START Extracted records

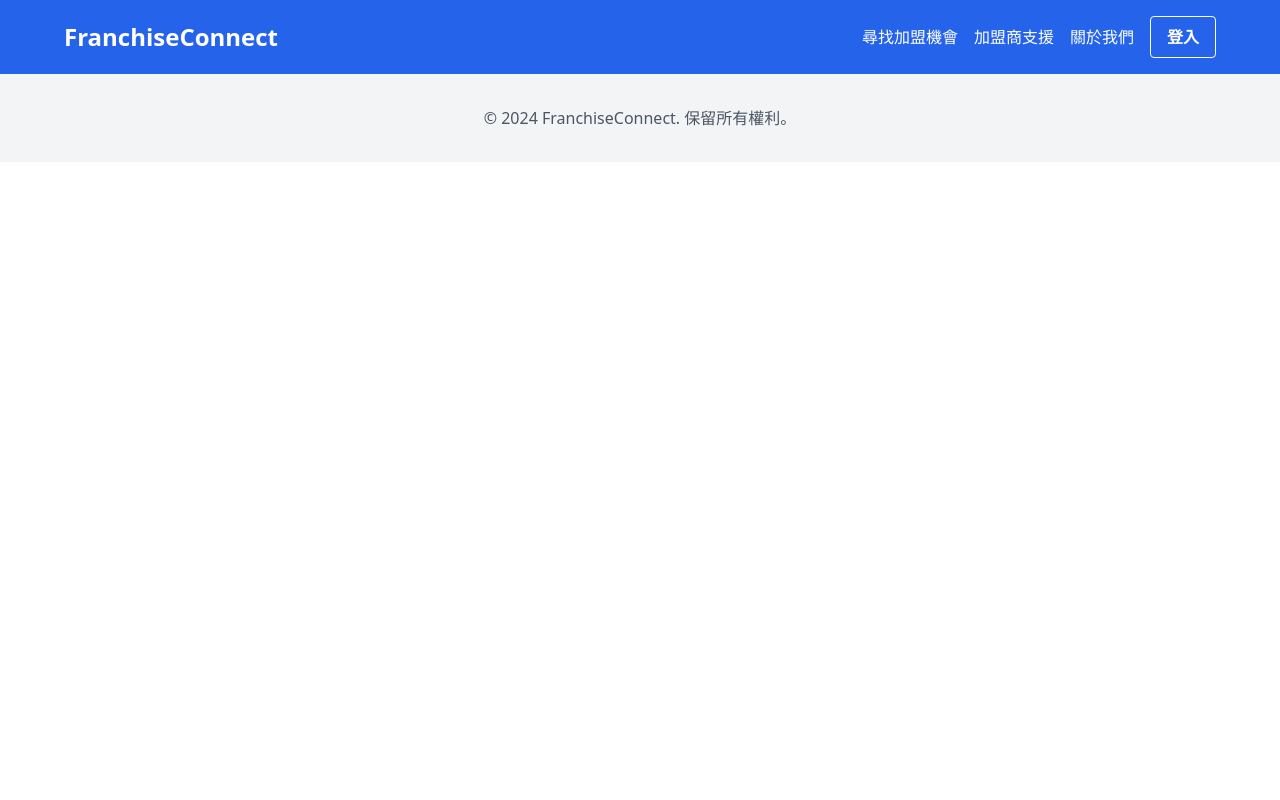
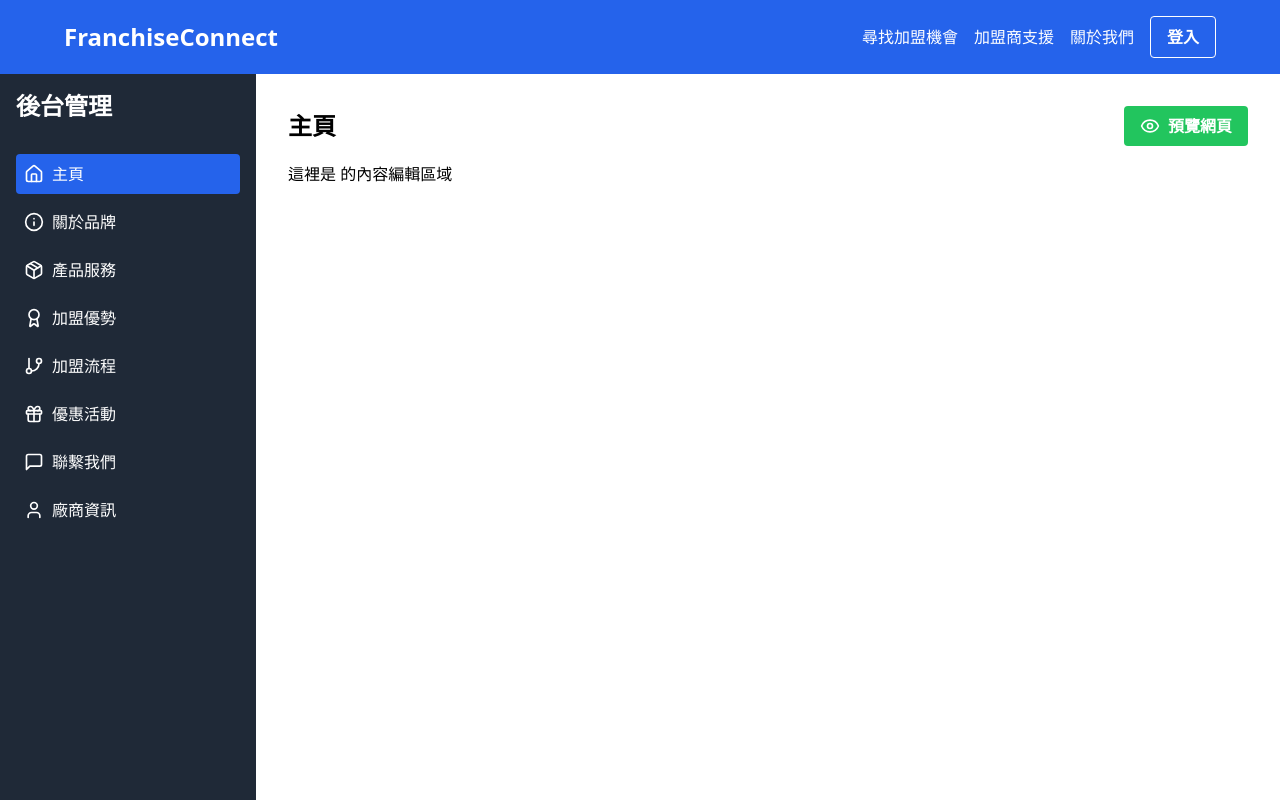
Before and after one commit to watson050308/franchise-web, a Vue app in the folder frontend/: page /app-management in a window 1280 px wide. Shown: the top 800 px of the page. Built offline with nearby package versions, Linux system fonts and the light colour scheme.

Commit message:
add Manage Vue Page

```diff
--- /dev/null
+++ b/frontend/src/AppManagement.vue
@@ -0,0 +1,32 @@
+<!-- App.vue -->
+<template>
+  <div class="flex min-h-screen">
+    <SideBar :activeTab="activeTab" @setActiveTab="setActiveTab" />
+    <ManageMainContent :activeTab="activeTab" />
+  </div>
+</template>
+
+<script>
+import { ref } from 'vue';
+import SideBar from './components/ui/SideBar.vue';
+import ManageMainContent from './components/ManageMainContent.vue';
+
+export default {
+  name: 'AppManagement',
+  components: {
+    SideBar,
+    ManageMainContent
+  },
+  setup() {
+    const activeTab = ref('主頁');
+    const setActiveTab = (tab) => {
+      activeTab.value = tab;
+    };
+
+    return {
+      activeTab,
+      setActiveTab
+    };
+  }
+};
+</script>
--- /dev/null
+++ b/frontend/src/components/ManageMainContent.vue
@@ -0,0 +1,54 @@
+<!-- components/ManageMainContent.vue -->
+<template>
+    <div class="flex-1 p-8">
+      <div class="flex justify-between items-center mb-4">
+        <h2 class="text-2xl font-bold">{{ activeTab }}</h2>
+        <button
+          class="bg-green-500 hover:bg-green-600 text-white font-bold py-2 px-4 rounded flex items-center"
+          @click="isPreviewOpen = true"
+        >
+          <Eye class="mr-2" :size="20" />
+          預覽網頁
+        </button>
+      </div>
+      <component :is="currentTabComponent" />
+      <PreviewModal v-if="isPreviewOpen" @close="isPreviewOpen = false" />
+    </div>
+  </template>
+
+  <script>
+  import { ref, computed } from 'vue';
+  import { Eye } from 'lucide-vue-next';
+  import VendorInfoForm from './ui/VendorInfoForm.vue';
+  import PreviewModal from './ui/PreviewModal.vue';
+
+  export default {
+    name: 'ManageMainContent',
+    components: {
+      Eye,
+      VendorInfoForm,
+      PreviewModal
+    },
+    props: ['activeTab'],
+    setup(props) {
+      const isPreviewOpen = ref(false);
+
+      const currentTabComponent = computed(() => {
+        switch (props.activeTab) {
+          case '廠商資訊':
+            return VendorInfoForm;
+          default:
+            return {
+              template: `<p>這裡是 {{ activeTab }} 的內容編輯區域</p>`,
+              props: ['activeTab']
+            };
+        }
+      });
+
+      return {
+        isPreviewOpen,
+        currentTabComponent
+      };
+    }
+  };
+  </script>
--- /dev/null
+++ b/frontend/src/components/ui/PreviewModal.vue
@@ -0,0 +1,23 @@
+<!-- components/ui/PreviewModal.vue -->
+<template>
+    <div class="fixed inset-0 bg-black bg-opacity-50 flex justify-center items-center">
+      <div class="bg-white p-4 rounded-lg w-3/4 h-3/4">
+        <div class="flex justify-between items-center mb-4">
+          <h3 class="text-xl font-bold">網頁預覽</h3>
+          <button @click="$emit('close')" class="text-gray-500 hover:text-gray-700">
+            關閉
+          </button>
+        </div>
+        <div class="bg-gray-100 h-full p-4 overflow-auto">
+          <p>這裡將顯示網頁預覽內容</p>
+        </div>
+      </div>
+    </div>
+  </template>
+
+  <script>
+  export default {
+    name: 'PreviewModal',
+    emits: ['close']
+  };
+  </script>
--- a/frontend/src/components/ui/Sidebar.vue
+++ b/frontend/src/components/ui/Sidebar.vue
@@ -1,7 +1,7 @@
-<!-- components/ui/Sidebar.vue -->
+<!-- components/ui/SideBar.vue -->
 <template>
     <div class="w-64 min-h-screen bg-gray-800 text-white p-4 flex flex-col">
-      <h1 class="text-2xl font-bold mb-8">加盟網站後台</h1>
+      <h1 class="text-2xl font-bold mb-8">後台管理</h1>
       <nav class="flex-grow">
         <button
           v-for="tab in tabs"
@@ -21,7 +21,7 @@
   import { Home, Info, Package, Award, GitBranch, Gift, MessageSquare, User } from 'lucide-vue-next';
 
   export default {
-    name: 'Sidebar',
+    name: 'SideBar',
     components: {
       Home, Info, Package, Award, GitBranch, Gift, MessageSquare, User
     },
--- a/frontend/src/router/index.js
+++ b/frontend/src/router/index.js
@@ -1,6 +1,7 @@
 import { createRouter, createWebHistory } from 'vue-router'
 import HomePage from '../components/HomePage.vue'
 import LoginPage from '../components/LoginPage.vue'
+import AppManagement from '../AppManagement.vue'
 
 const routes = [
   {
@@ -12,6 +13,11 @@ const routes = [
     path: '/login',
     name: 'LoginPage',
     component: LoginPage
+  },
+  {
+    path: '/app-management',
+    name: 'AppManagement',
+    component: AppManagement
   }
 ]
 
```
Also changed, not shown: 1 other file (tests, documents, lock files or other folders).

END Extracted records

What you need to do: Could you output the full set of entries exactly, skipping every picture?

Answer to this exercise:
Before and after one commit to watson050308/franchise-web, a Vue app in the folder frontend/: page /app-management in a window 1280 px wide. Shown: the top 800 px of the page. Built offline with nearby package versions, Linux system fonts and the light colour scheme.

Commit message:
add Manage Vue Page

```diff
--- /dev/null
+++ b/frontend/src/AppManagement.vue
@@ -0,0 +1,32 @@
+<!-- App.vue -->
+<template>
+  <div class="flex min-h-screen">
+    <SideBar :activeTab="activeTab" @setActiveTab="setActiveTab" />
+    <ManageMainContent :activeTab="activeTab" />
+  </div>
+</template>
+
+<script>
+import { ref } from 'vue';
+import SideBar from './components/ui/SideBar.vue';
+import ManageMainContent from './components/ManageMainContent.vue';
+
+export default {
+  name: 'AppManagement',
+  components: {
+    SideBar,
+    ManageMainContent
+  },
+  setup() {
+    const activeTab = ref('主頁');
+    const setActiveTab = (tab) => {
+      activeTab.value = tab;
+    };
+
+    return {
+      activeTab,
+      setActiveTab
+    };
+  }
+};
+</script>
--- /dev/null
+++ b/frontend/src/components/ManageMainContent.vue
@@ -0,0 +1,54 @@
+<!-- components/ManageMainContent.vue -->
+<template>
+    <div class="flex-1 p-8">
+      <div class="flex justify-between items-center mb-4">
+        <h2 class="text-2xl font-bold">{{ activeTab }}</h2>
+        <button
+          class="bg-green-500 hover:bg-green-600 text-white font-bold py-2 px-4 rounded flex items-center"
+          @click="isPreviewOpen = true"
+        >
+          <Eye class="mr-2" :size="20" />
+          預覽網頁
+        </button>
+      </div>
+      <component :is="currentTabComponent" />
+      <PreviewModal v-if="isPreviewOpen" @close="isPreviewOpen = false" />
+    </div>
+  </template>
+
+  <script>
+  import { ref, computed } from 'vue';
+  import { Eye } from 'lucide-vue-next';
+  import VendorInfoForm from './ui/VendorInfoForm.vue';
+  import PreviewModal from './ui/PreviewModal.vue';
+
+  export default {
+    name: 'ManageMainContent',
+    components: {
+      Eye,
+      VendorInfoForm,
+      PreviewModal
+    },
+    props: ['activeTab'],
+    setup(props) {
+      const isPreviewOpen = ref(false);
+
+      const currentTabComponent = computed(() => {
+        switch (props.activeTab) {
+          case '廠商資訊':
+            return VendorInfoForm;
+          default:
+            return {
+              template: `<p>這裡是 {{ activeTab }} 的內容編輯區域</p>`,
+              props: ['activeTab']
+            };
+        }
+      });
+
+      return {
+        isPreviewOpen,
+        currentTabComponent
+      };
+    }
+  };
+  </script>
--- /dev/null
+++ b/frontend/src/components/ui/PreviewModal.vue
@@ -0,0 +1,23 @@
+<!-- components/ui/PreviewModal.vue -->
+<template>
+    <div class="fixed inset-0 bg-black bg-opacity-50 flex justify-center items-center">
+      <div class="bg-white p-4 rounded-lg w-3/4 h-3/4">
+        <div class="flex justify-between items-center mb-4">
+          <h3 class="text-xl font-bold">網頁預覽</h3>
+          <button @click="$emit('close')" class="text-gray-500 hover:text-gray-700">
+            關閉
+          </button>
+        </div>
+        <div class="bg-gray-100 h-full p-4 overflow-auto">
+          <p>這裡將顯示網頁預覽內容</p>
+        </div>
+      </div>
+    </div>
+  </template>
+
+  <script>
+  export default {
+    name: 'PreviewModal',
+    emits: ['close']
+  };
+  </script>
--- a/frontend/src/components/ui/Sidebar.vue
+++ b/frontend/src/components/ui/Sidebar.vue
@@ -1,7 +1,7 @@
-<!-- components/ui/Sidebar.vue -->
+<!-- components/ui/SideBar.vue -->
 <template>
     <div class="w-64 min-h-screen bg-gray-800 text-white p-4 flex flex-col">
-      <h1 class="text-2xl font-bold mb-8">加盟網站後台</h1>
+      <h1 class="text-2xl font-bold mb-8">後台管理</h1>
       <nav class="flex-grow">
         <button
           v-for="tab in tabs"
@@ -21,7 +21,7 @@
   import { Home, Info, Package, Award, GitBranch, Gift, MessageSquare, User } from 'lucide-vue-next';
 
   export default {
-    name: 'Sidebar',
+    name: 'SideBar',
     components: {
       Home, Info, Package, Award, GitBranch, Gift, MessageSquare, User
     },
--- a/frontend/src/router/index.js
+++ b/frontend/src/router/index.js
@@ -1,6 +1,7 @@
 import { createRouter, createWebHistory } from 'vue-router'
 import HomePage from '../components/HomePage.vue'
 import LoginPage from '../components/LoginPage.vue'
+import AppManagement from '../AppManagement.vue'
 
 const routes = [
   {
@@ -12,6 +13,11 @@ const routes = [
     path: '/login',
     name: 'LoginPage',
     component: LoginPage
+  },
+  {
+    path: '/app-management',
+    name: 'AppManagement',
+    component: AppManagement
   }
 ]
 
```
Also changed, not shown: 1 other file (tests, documents, lock files or other folders).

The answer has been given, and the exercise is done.